The Opioid Epidemic Rages On, As We Sit in Prison

If my life spiraled out of control as a result of ingesting that one half of a Percocet innocently in a moment of sheer agony, how many other lives have been affected in a similar way? How many households have now been turned upside down because housewives have discovered the same thing I did?

Addiction not only affects the lives of those battling it head on, but sadly the people around us who are forced to watch the devastating havoc it wreaks on loved ones. When people are in the midst of the struggle, they are unconscious of the pain felt by family members standing by helplessly watching their decline. Instead, we run. Chasing a feeling. Chasing the wind, as it’s all a fleeting moment, anyway.

For years my mom sat by watching her first-born and only daughter self-destruct. At the time I was aware that she knew of my problem, but uncertain if anyone else knew I was drowning. She did know, and she was heartbroken.

But I was thankful because I lived alone with my infant son so she did not have to witness all of it up close and personal. Like on those mornings when I woke up reaching for my pill bottle and glass of water before I could even wake my son up and start my day. Or on those days when I had no pills, and it was all I could do to drag myself out of bed to care for my son.

Most days she only witnessed the euphoria after I found a way to get pills anytime I needed them. With easy access to elation, I was on a constant high, with a terrible downward descent.

Days were spent consuming two pills every two hours when I felt myself coming back down to Earth.
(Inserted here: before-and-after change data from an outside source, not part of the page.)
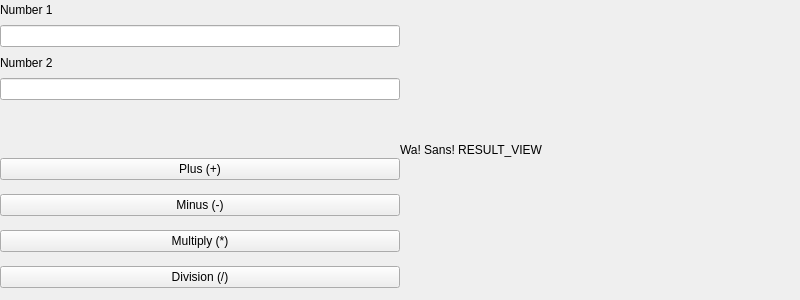
Above: QT_UI/mainmenu.ui from CAU-OOP-2022-7EVEN/OOP_Assignment_2 before the change. Below: the same form after it.
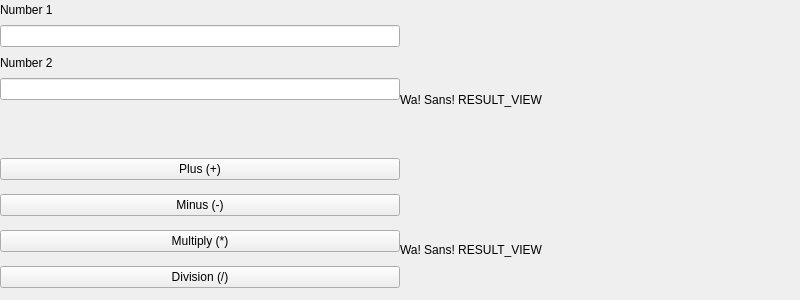
That is the form after the change.

Commit message: Update MainMenu UI : Adjust Right Layout

```diff
--- a/QT_UI/mainmenu.ui
+++ b/QT_UI/mainmenu.ui
@@ -22,7 +22,35 @@
                     <height>300</height>
                 </rect>
             </property>
-            <layout class="QVBoxLayout" name="layoutRight">
+            <widget class="QWidget" name="layoutRightImageContainer">
+                <property name="geometry">
+                    <rect>
+                        <x>0</x>
+                        <y>0</y>
+                        <width>400</width>
+                        <height>200</height>
+                    </rect>
+                </property>
+                <layout class="QVBoxLayout" name="layoutRightImage">
+                    <item>
+                        <widget class="QLabel" name="labelResult1">
+                            <property name="text">
+                                <string>Wa! Sans! RESULT_VIEW</string>
+                            </property>
+                        </widget>
+                    </item>
+                </layout>
+            </widget>
+            <widget class="QWidget" name="layoutRightResultContainer">
+                <property name="geometry">
+                    <rect>
+                        <x>0</x>
+                        <y>200</y>
+                        <width>400</width>
+                        <height>100</height>
+                    </rect>
+                </property>
+                <layout class="QVBoxLayout" name="layoutRightResult">
                 <item>
                     <widget class="QLabel" name="labelResult">
                         <property name="text">
@@ -31,6 +59,7 @@
                     </widget>
                 </item>
             </layout>
+            </widget>
         </widget>
         <widget class="QWidget" name="layoutLeftContainer">
             <property name="geometry">
```
Lines whose indentation alone changed are shown as unchanged. The commit also changes 1 other file.
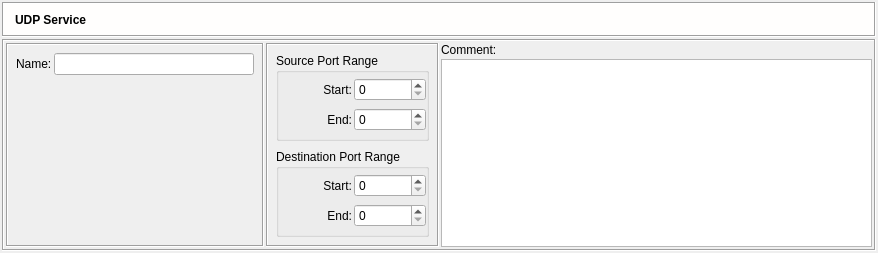
Qt form src/gui/udpservicedialog_q.ui (fwbuilder/fwbuilder) before a commit.
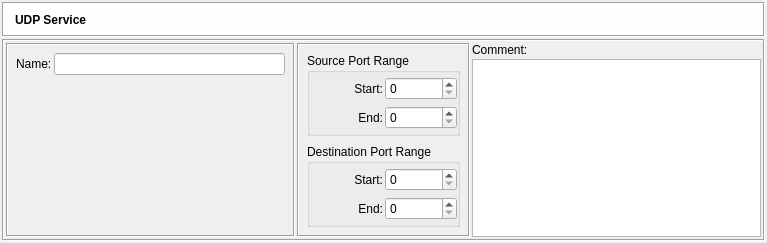
The same form after that commit. Icons and pictures are not drawn.

```diff
--- a/src/gui/udpservicedialog_q.ui
+++ b/src/gui/udpservicedialog_q.ui
@@ -8,8 +8,8 @@
    <rect>
     <x>0</x>
     <y>0</y>
-    <width>878</width>
-    <height>253</height>
+    <width>767</width>
+    <height>243</height>
    </rect>
   </property>
   <property name="sizePolicy" >
@@ -264,13 +264,13 @@
             <widget class="QLineEdit" name="obj_name" >
              <property name="sizePolicy" >
               <sizepolicy vsizetype="Fixed" hsizetype="Preferred" >
-               <horstretch>0</horstretch>
+               <horstretch>200</horstretch>
                <verstretch>0</verstretch>
               </sizepolicy>
              </property>
              <property name="minimumSize" >
               <size>
-               <width>200</width>
+               <width>0</width>
                <height>0</height>
               </size>
              </property>
```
When I felt myself resume the reality I sought to escape, I twisted the cap off of my pill bottle, poured 20mg of bliss into my palm and downed them with water.

Don’t miss our 50 at 50 series: one current or former prisoner published a day until New Year’s Day 2022.
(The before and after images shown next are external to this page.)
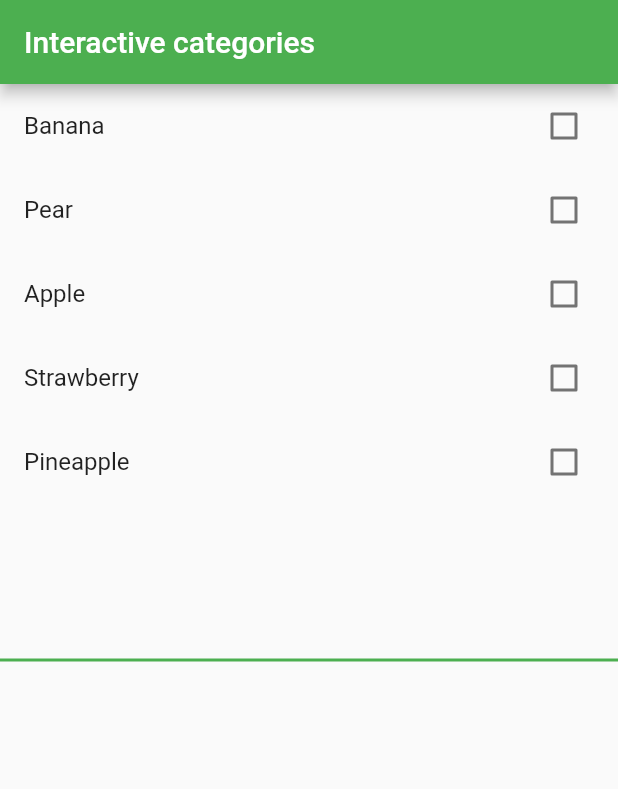
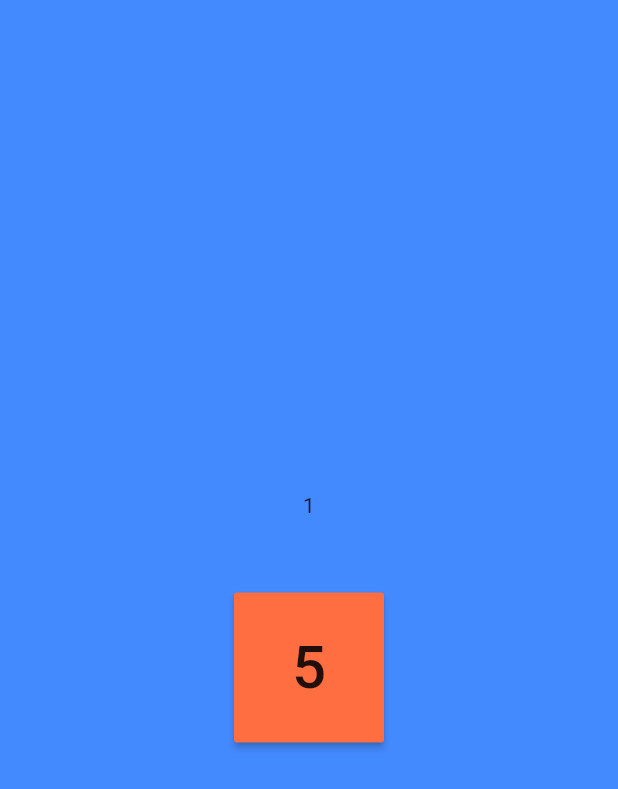
Before and after one commit to Barttje/riverpod_selection_example, a Flutter app: the screen it shows after launch, on a phone screen of 412 x 824 dp. Shown: the top 789 px of the screen. Run offline on Flutter 3.47's test engine with Material 2 defaults, Android fonts, the phone set to English and light mode, and no system bars; our stand-ins replace flutter_hooks, flutter_riverpod, hooks_riverpod.

```diff
--- a/lib/main.dart
+++ b/lib/main.dart
@@ -2,96 +2,103 @@ import 'package:flutter/material.dart';
 import 'package:provider/provider.dart';
 
 void main() {
-  runApp(MultipleCategorySelection());
+  runApp(MyApp());
 }
 
-class MultipleCategorySelection extends StatelessWidget {
+class MyApp extends StatelessWidget {
+  // This widget is the root of your application.
   @override
   Widget build(BuildContext context) {
-    return MaterialApp(
-      theme: ThemeData(
-        primarySwatch: Colors.green,
-        visualDensity: VisualDensity.adaptivePlatformDensity,
-      ),
-      home: Scaffold(
-        appBar: AppBar(title: Text("Interactive categories")),
-        body: ChangeNotifierProvider(
-            create: (context) => CategoryList(
-                ["Banana", "Pear", "Apple", "Strawberry", "Pineapple"]),
-            child: Column(
-              children: [
-                CategoryFilter(),
-                Container(
-                  color: Colors.green,
-                  height: 2,
-                ),
-                SelectedCategories()
-              ],
-            )),
-      ),
+    return MultiProvider(
+      providers: [
+        ChangeNotifierProvider<Class1>(
+          create: (_) => Class1(),
+        ),
+        // ProxyProvider<Class1, Class2>(
+        //   update: (context, class1, class2) => Class2(class1),
+        //)
+        ChangeNotifierProxyProvider<Class1, Class2>(
+          create: (BuildContext context) => Class2(null),
+          update: (context, class1, class2) => Class2(class1),
+        ),
+      ],
+      child: MaterialApp(initialRoute: HomePage.id, routes: {
+        HomePage.id: (context) => HomePage(),
+      }),
     );
   }
 }
 
-class CategoryFilter extends StatelessWidget {
+class HomePage extends StatelessWidget {
+  static const String id = 'home_page';
   @override
   Widget build(BuildContext context) {
-    return Consumer<CategoryList>(builder: (context, categoryList, child) {
-      return Flexible(
-        child: ListView.builder(
-            itemCount: categoryList.categories.length,
-            itemBuilder: (BuildContext context, int index) {
-              return CheckboxListTile(
-                value: categoryList.selectedCategories
-                    .contains(categoryList.categories[index]),
-                onChanged: (bool selected) {
-                  var categoriesModel = context.read<CategoryList>();
-                  categoriesModel.toggle(categoryList.categories[index]);
-                },
-                title: Text(categoryList.categories[index]),
-              );
-            }),
-      );
-    });
-  }
-}
-
-class SelectedCategories extends StatelessWidget {
-  @override
-  Widget build(BuildContext context) {
-    return Consumer<CategoryList>(
-      builder: (context, categoryList, child) {
-        return Flexible(
-          child: ListView.builder(
-              itemCount: categoryList.selectedCategories.length,
-              itemBuilder: (BuildContext context, int index) {
-                return Padding(
-                  padding: const EdgeInsets.all(8.0),
-                  child: Text(categoryList.selectedCategories[index]),
-                );
-              }),
+    return Consumer2<Class1, Class2>(
+      builder: (context, class1, class2, child) {
+        return Scaffold(
+          backgroundColor: Colors.blueAccent,
+          body: Container(
+            alignment: Alignment.center,
+            color: Colors.blueAccent,
+            child: Column(
+              mainAxisAlignment: MainAxisAlignment.center,
+              children: [
+                Text(class1.number.toString()),
+                SizedBox(height: 50),
+                MaterialButton(
+                  color: Colors.deepOrangeAccent,
+                  height: 100,
+                  minWidth: 100,
+                  child: Text(
+                    '5',
+                    style: TextStyle(fontSize: 40),
+                  ),
+                  onPressed: () {
+                    class1.addNumber(5);
+                    class2.addNumberFromClass1();
+                    print("${class1.number} on pressed class1 number");
+                    print(
+                        "${class2.getNumberFromClass1} on pressed class2 number");
+                  },
+                ),
+              ],
+            ),
+          ),
         );
       },
     );
   }
 }
 
-class CategoryList extends ChangeNotifier {
-  CategoryList(List<String> categories) {
-    categories.forEach((value) {
-      _categories.putIfAbsent(value, () => false);
-    });
+class Class1 extends ChangeNotifier {
+  int number = 1; //This stays always the same.
+  void addNumber(value) {
+    number = number +
+        value; //after adding value to number, the new calculated number should be stored in number.
+    notifyListeners();
   }
 
-  final Map<String, bool> _categories = Map();
+  get getNumber {
+    return number;
+  }
+}
 
-  List<String> get categories => _categories.keys.toList();
+class Class2 extends ChangeNotifier {
+  int numberFromClass1;
 
-  List<String> get selectedCategories =>
-      _categories.entries.where((e) => e.value).map((e) => e.key).toList();
+  Class2(Class1 class1) {
+    if (class1 != null) {
+      numberFromClass1 = class1.getNumber;
+      print("$numberFromClass1 updated");
+    }
+  }
 
-  void toggle(String item) {
-    _categories[item] = !_categories[item];
+  void addNumberFromClass1() {
+    print("$numberFromClass1 addNumberFromClass1 called");
     notifyListeners();
   }
+
+  get getNumberFromClass1 {
+    return numberFromClass1;
+  }
 }
--- a/pubspec.yaml
+++ b/pubspec.yaml
@@ -23,10 +23,10 @@ environment:
 dependencies:
   flutter:
     sdk: flutter
+  flutter_hooks: ^0.15.0
+  hooks_riverpod: ^0.12.1
+  flutter_riverpod: ^0.12.1
   provider: ^4.3.2+3
-  # The following adds the Cupertino Icons font to your application.
-  # Use with the CupertinoIcons class for iOS style icons.
-  cupertino_icons: ^1.0.0
 
 dev_dependencies:
   flutter_test:
```
Also changed, not shown: lib/flutter_riverport.dart (added, +103 -0 lines), lib/hooks_riverpod.dart (added, +101 -0 lines), pubspec.lock, 1 other file.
And off again I floated. From this project to that, be it cleaning the apartment, cooking, doing laundry or washing my car, I had the energy to do it. And so I did. Barely eating. Just fleeting from here to there and losing myself in the process. 

Literally. I ended up with a weight of 120 pounds, which sounds healthy for my frame and height. The manner in which I lost it, though, was anything but healthy. But I was in the middle of this, so I could not see out naturally.

I didn’t even realize what I looked like on the outside until one day I watched my son, now at the tender and impressionable age of two, imitate me throwing back pills into my mouth and taking a sip of water to wash them down. I was horrified. I was embarrassed. But most of all, I was ashamed. Ashamed of what had become of me. 

I haven’t spoken of that incident except one other time in my life. But witnessing the epidemic as it now occurs in countless lives, I must warn others. These pills are dangerous, people!

This epidemic has been occuring, only on a smaller scale and very quietly in the homes of Black communities for years. It has only grown and gained momentum and attention because it has begun to affect white households alike. Now that “Mary Elizabeth” is having the same problem that Chanell had, America can now see the problem because it has come directly into their living rooms. 

Welcome home, America.

Chanell Burnette is a writer incarcerated at the Fluvanna Correctional Center for Women in Virginia. You can view her full bio here.

Chanell Burnette is a writer incarcerated at the Fluvanna Correctional Center for Women in Virginia. You can view her full bio here.

More Articles

Subscribe To Our Newsletter

Join our mailing list to receive the latest news and updates from our team.

You have Successfully Subscribed!